The case being heard revolves around the 8th Amendment which states;
“Excessive bail shall not be required, nor excessive fines imposed, nor cruel and unusual punishments inflicted.”
In the United States the punishment is supposed to fit the crime. All too often however this concept is thrown out in favor of the interests of law enforcement. That civil forfeiture laws (policing for profit) still exist in this country is an example of this disregard for this important part the Constitution.
The court has formally held that most of the Bill of Rights applies to states as well as the federal government, but it has not done so on the Eighth Amendment’s excessive-fines ban.

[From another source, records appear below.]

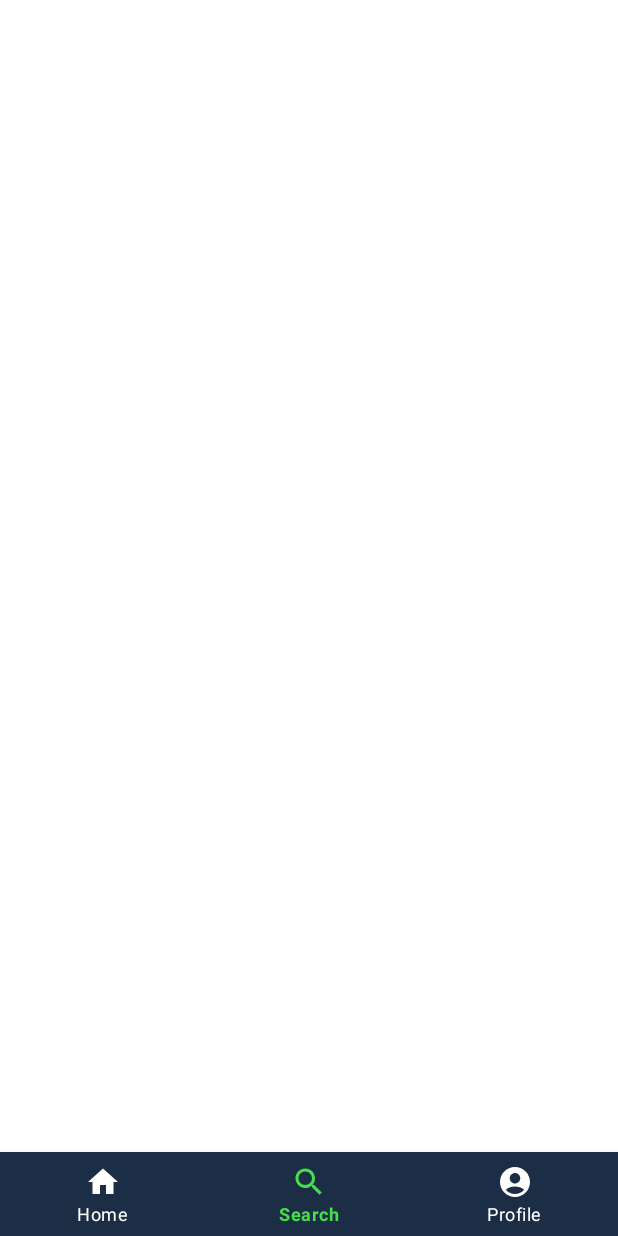
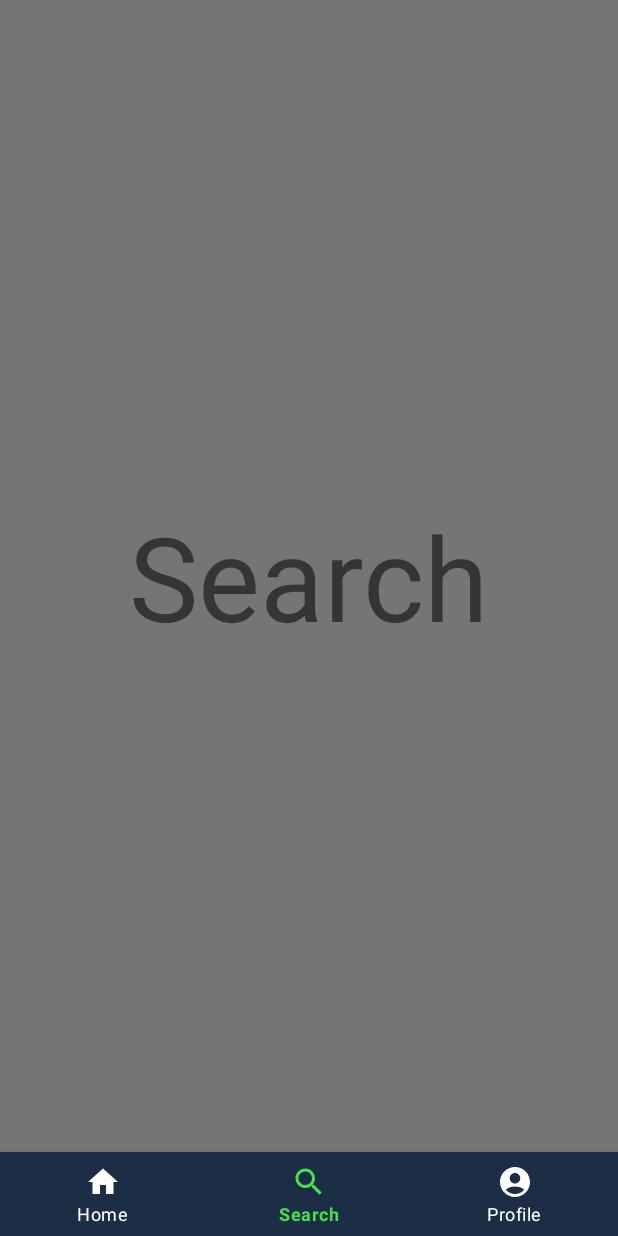
Before and after one commit to dinhtam1/BKZola, an Android app: the MainActivity screen opened directly, with no data from a screen before it, item 2 of the bottom bar chosen, on a phone screen of 412 x 824 dp. Run offline under Robolectric (Android 15) with nearby library versions, the phone set to English and light mode, and no system bars; our stand-ins replace Firebase (no records; nobody signed in at launch, a user with empty details on screens opened directly), sdp/ssp sizes.

Commit message:
add fragment + function SignOut

```diff
--- a/app/src/main/java/com/example/bkzola/MainActivity.java
+++ b/app/src/main/java/com/example/bkzola/MainActivity.java
@@ -1,14 +1,69 @@
 package com.example.bkzola;
 
+import androidx.annotation.NonNull;
 import androidx.appcompat.app.AppCompatActivity;
+import androidx.viewpager2.widget.ViewPager2;
 
 import android.os.Bundle;
+import android.view.MenuItem;
+
+import com.example.bkzola.fragment.ProfileFragment;
+import com.example.bkzola.tranformer.ZoomOutPageTransformer;
+import com.google.android.material.bottomnavigation.BottomNavigationView;
+import com.google.android.material.navigation.NavigationBarView;
 
 public class MainActivity extends AppCompatActivity {
-
+    private ViewPager2 view_pager_2;
+    private BottomNavigationView bottom_navigation;
     @Override
     protected void onCreate(Bundle savedInstanceState) {
         super.onCreate(savedInstanceState);
         setContentView(R.layout.activity_main);
+
+        view_pager_2 = findViewById(R.id.view_pager_2);
+        bottom_navigation = findViewById(R.id.bottom_navigation);
+
+        MyViewPagerAdapter myViewPagerAdapter = new MyViewPagerAdapter(this);
+
+        view_pager_2.setAdapter(myViewPagerAdapter);
+        view_pager_2.setPageTransformer(new ZoomOutPageTransformer());
+
+        bottom_navigation.setOnItemSelectedListener(new NavigationBarView.OnItemSelectedListener() {
+            @Override
+            public boolean onNavigationItemSelected(@NonNull MenuItem item) {
+
+                int id = item.getItemId();
+                if (id == R.id.bottom_home) {
+                    view_pager_2.setCurrentItem(0);
+
+                } else if (id == R.id.bottom_search){
+                    view_pager_2.setCurrentItem(1);
+                } else if (id == R.id.bottom_profile) {
+                    view_pager_2.setCurrentItem(2);
+
+                }
+
+                return true;
+            }
+        });
+
+        view_pager_2.registerOnPageChangeCallback(new ViewPager2.OnPageChangeCallback() {
+            @Override
+            public void onPageSelected(int position) {
+                super.onPageSelected(position);
+                switch (position) {
+                    case 0 :
+                        bottom_navigation.getMenu().findItem(R.id.bottom_home).setChecked(true);
+                        break;
+                    case 1 :
+                        bottom_navigation.getMenu().findItem(R.id.bottom_search).setChecked(true);
+                        break;
+                    case 2 :
+                        bottom_navigation.getMenu().findItem(R.id.bottom_profile).setChecked(true);
+                        break;
+
+                }
+            }
+        });
     }
 }
--- /dev/null
+++ b/app/src/main/java/com/example/bkzola/MyViewPagerAdapter.java
@@ -0,0 +1,40 @@
+package com.example.bkzola;
+
+import androidx.annotation.NonNull;
+import androidx.fragment.app.Fragment;
+import androidx.fragment.app.FragmentActivity;
+import androidx.viewpager2.adapter.FragmentStateAdapter;
+
+import com.example.bkzola.fragment.HomeFragment;
+import com.example.bkzola.fragment.ProfileFragment;
+import com.example.bkzola.fragment.SearchFragment;
+
+public class MyViewPagerAdapter extends FragmentStateAdapter {
+
+
+    public MyViewPagerAdapter(@NonNull FragmentActivity fragmentActivity) {
+        super(fragmentActivity);
+    }
+
+    @NonNull
+    @Override
+    public Fragment createFragment(int position) {
+        switch (position) {
+            case 0 :
+                return new HomeFragment();
+            case 1 :
+                return new SearchFragment();
+            case 2 :
+                return new ProfileFragment();
+            default :
+                return new HomeFragment();
+
+        }
+
+    }
+
+    @Override
+    public int getItemCount() {
+        return 3;
+    }
+}
--- a/app/src/main/java/com/example/bkzola/activities/SignInActivity.java
+++ b/app/src/main/java/com/example/bkzola/activities/SignInActivity.java
@@ -76,6 +76,7 @@ public class SignInActivity extends AppCompatActivity {
                         if (task.isSuccessful()) {
                                 Intent intent = new Intent(SignInActivity.this , MainActivity.class);
                                 startActivity(intent);
+
                         } else {
                             Toast.makeText(SignInActivity.this, "Đăng nhập không thành công",
                                     Toast.LENGTH_SHORT).show();
--- a/app/src/main/java/com/example/bkzola/activities/SignUpActivity.java
+++ b/app/src/main/java/com/example/bkzola/activities/SignUpActivity.java
@@ -80,7 +80,7 @@ public class SignUpActivity extends AppCompatActivity {
                                 finishAffinity();
                             } else {
                                 // If sign in fails, display a message to the user.
-
+                                progressDialog.dismiss();
                                 Toast.makeText(SignUpActivity.this, "Đăng ký không thành công",
                                         Toast.LENGTH_SHORT).show();
 
--- a/app/src/main/java/com/example/bkzola/activities/SplashActivity.java
+++ b/app/src/main/java/com/example/bkzola/activities/SplashActivity.java
@@ -22,6 +22,7 @@ public class SplashActivity extends AppCompatActivity {
             @Override
             public void run() {
                 nextActivity();
+
             }
         }, 2000);
     }
@@ -29,5 +30,7 @@ public class SplashActivity extends AppCompatActivity {
     private void nextActivity() {
         Intent intent = new Intent(this , SignInActivity.class);
         startActivity(intent);
+        finish();
     }
+
 }
--- /dev/null
+++ b/app/src/main/java/com/example/bkzola/fragment/HomeFragment.java
@@ -0,0 +1,27 @@
+package com.example.bkzola.fragment;
+
+import android.os.Bundle;
+import android.view.LayoutInflater;
+import android.view.View;
+import android.view.ViewGroup;
+import android.widget.Button;
+
+import androidx.annotation.NonNull;
+import androidx.annotation.Nullable;
+import androidx.fragment.app.Fragment;
+
+import com.example.bkzola.R;
+
+public class HomeFragment extends Fragment {
+    private  View mView;
+    @Nullable
+    @Override
+
+    public View onCreateView(@NonNull LayoutInflater inflater, @Nullable ViewGroup container, @Nullable Bundle savedInstanceState) {
+        mView = inflater.inflate(R.layout.fragment_home , container , false);
+        return  mView;
+    }
+
+
+
+}
--- /dev/null
+++ b/app/src/main/java/com/example/bkzola/fragment/ProfileFragment.java
@@ -0,0 +1,47 @@
+package com.example.bkzola.fragment;
+
+import android.content.Intent;
+import android.os.Bundle;
+import android.view.LayoutInflater;
+import android.view.View;
+import android.view.ViewGroup;
+import android.widget.Button;
+
+import androidx.annotation.NonNull;
+import androidx.annotation.Nullable;
+import androidx.fragment.app.Fragment;
+
+import com.example.bkzola.MainActivity;
+import com.example.bkzola.R;
+import com.example.bkzola.activities.SignInActivity;
+import com.google.firebase.auth.FirebaseAuth;
+
+public class ProfileFragment extends Fragment {
+    private  View mView;
+    Button btn_SignOut;
+    @Nullable
+    @Override
+
+
+
+    public View onCreateView(@NonNull LayoutInflater inflater, @Nullable ViewGroup container, @Nullable Bundle savedInstanceState) {
+        mView = inflater.inflate(R.layout.fragment_profile , container , false);
+        btn_SignOut = mView.findViewById(R.id.btn_SignOut);
+        btn_SignOut.setOnClickListener(new View.OnClickListener() {
+            @Override
+            public void onClick(View v) {
+                goToAttract();
+            }
+        });
+        return  mView;
+
+    }
+    public void goToAttract()
+    {
+        Intent intent = new Intent(getActivity(), SignInActivity.class);
+        startActivity(intent);
+
+    }
+
+
+}
--- /dev/null
+++ b/app/src/main/java/com/example/bkzola/fragment/SearchFragment.java
@@ -0,0 +1,22 @@
+package com.example.bkzola.fragment;
+
+import android.os.Bundle;
+import android.view.LayoutInflater;
+import android.view.View;
+import android.view.ViewGroup;
+
+import androidx.annotation.NonNull;
+import androidx.annotation.Nullable;
+import androidx.fragment.app.Fragment;
+
+import com.example.bkzola.R;
+
+public class SearchFragment extends Fragment {
+    private  View mView;
+    @Nullable
+    @Override
+    public View onCreateView(@NonNull LayoutInflater inflater, @Nullable ViewGroup container, @Nullable Bundle savedInstanceState) {
+        mView = inflater.inflate(R.layout.fragment_search , container , false);
+        return  mView;
+    }
+}
--- /dev/null
+++ b/app/src/main/java/com/example/bkzola/tranformer/ZoomOutPageTransformer.java
@@ -0,0 +1,44 @@
+package com.example.bkzola.tranformer;
+
+import android.view.View;
+
+import androidx.viewpager2.widget.ViewPager2;
+
+public class ZoomOutPageTransformer implements ViewPager2.PageTransformer {
+    private static final float MIN_SCALE = 0.85f;
+    private static final float MIN_ALPHA = 0.5f;
+
+    public void transformPage(View view, float position) {
+        int pageWidth = view.getWidth();
+        int pageHeight = view.getHeight();
+
+        if (position < -1) { // [-Infinity,-1)
+            // This page is way off-screen to the left.
+            view.setAlpha(0f);
+
+        } else if (position <= 1) { // [-1,1]
+            // Modify the default slide transition to shrink the page as well
+            float scaleFactor = Math.max(MIN_SCALE, 1 - Math.abs(position));
+            float vertMargin = pageHeight * (1 - scaleFactor) / 2;
+            float horzMargin = pageWidth * (1 - scaleFactor) / 2;
+            if (position < 0) {
+                view.setTranslationX(horzMargin - vertMargin / 2);
+            } else {
+                view.setTranslationX(-horzMargin + vertMargin / 2);
+            }
+
+            // Scale the page down (between MIN_SCALE and 1)
+            view.setScaleX(scaleFactor);
+            view.setScaleY(scaleFactor);
+
+            // Fade the page relative to its size.
+            view.setAlpha(MIN_ALPHA +
+                    (scaleFactor - MIN_SCALE) /
+                            (1 - MIN_SCALE) * (1 - MIN_ALPHA));
+
+        } else { // (1,+Infinity]
+            // This page is way off-screen to the right.
+            view.setAlpha(0f);
+        }
+    }
+}
--- /dev/null
+++ b/app/src/main/res/layout/fragment_search.xml
@@ -0,0 +1,16 @@
+<?xml version="1.0" encoding="utf-8"?>
+<LinearLayout xmlns:android="http://schemas.android.com/apk/res/android"
+    android:layout_width="match_parent"
+    android:layout_height="match_parent"
+    android:padding="20dp"
+    android:background="@color/secondary_text"
+    android:gravity="center">
+
+
+    <TextView
+        android:layout_width="wrap_content"
+        android:layout_height="wrap_content"
+        android:text="Search"
+        android:textSize="@dimen/_60sdp"
+        />
+</LinearLayout>
--- a/app/src/main/res/values/strings.xml
+++ b/app/src/main/res/values/strings.xml
@@ -28,5 +28,6 @@
     <string name="gui_lai_otp">Gửi lại mã OTP</string>
     <string name="Xac_minh_otp">XÁC MINH</string>
     <string name="email">Email</string>
+    <string name="sign_out">Sign Out</string>
 
 </resources>
```
Also changed, not shown: app/src/main/res/layout/fragment_home.xml (added, +16 -0 lines), app/src/main/res/layout/fragment_profile.xml (added, +24 -0 lines).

Justice Neil Gorsuch was incredulous that Indiana Solicitor General Thomas Fisher was urging the justices to rule that states should not be held to the same standard.
It seems clear when reading the 8th Amendment that the founders feared that police power might be used to line the pockets of those with such powers. They recognized the temptation inherent in law enforcement work to leverage the power of the law against the citizenry. They recognized that without a check police might abuse confiscatory powers.
The case at hand involves the seizure of a Land Rover from a drug dealer. The dealer was caught selling $400 worth of heroin. The police then took his $40,000 Land Rover as part of his punishment.
This seems excessive. Though some would argue that the crime was serious (the drug war is worse), just taking the equivalent of $40,000 from someone who likely has few assets for such a crime seems disproportionate. It seems excessive.
It looks like the Supreme Court might agree. It’d be nice to get a couple more Neil Gorsuch’s on the bench.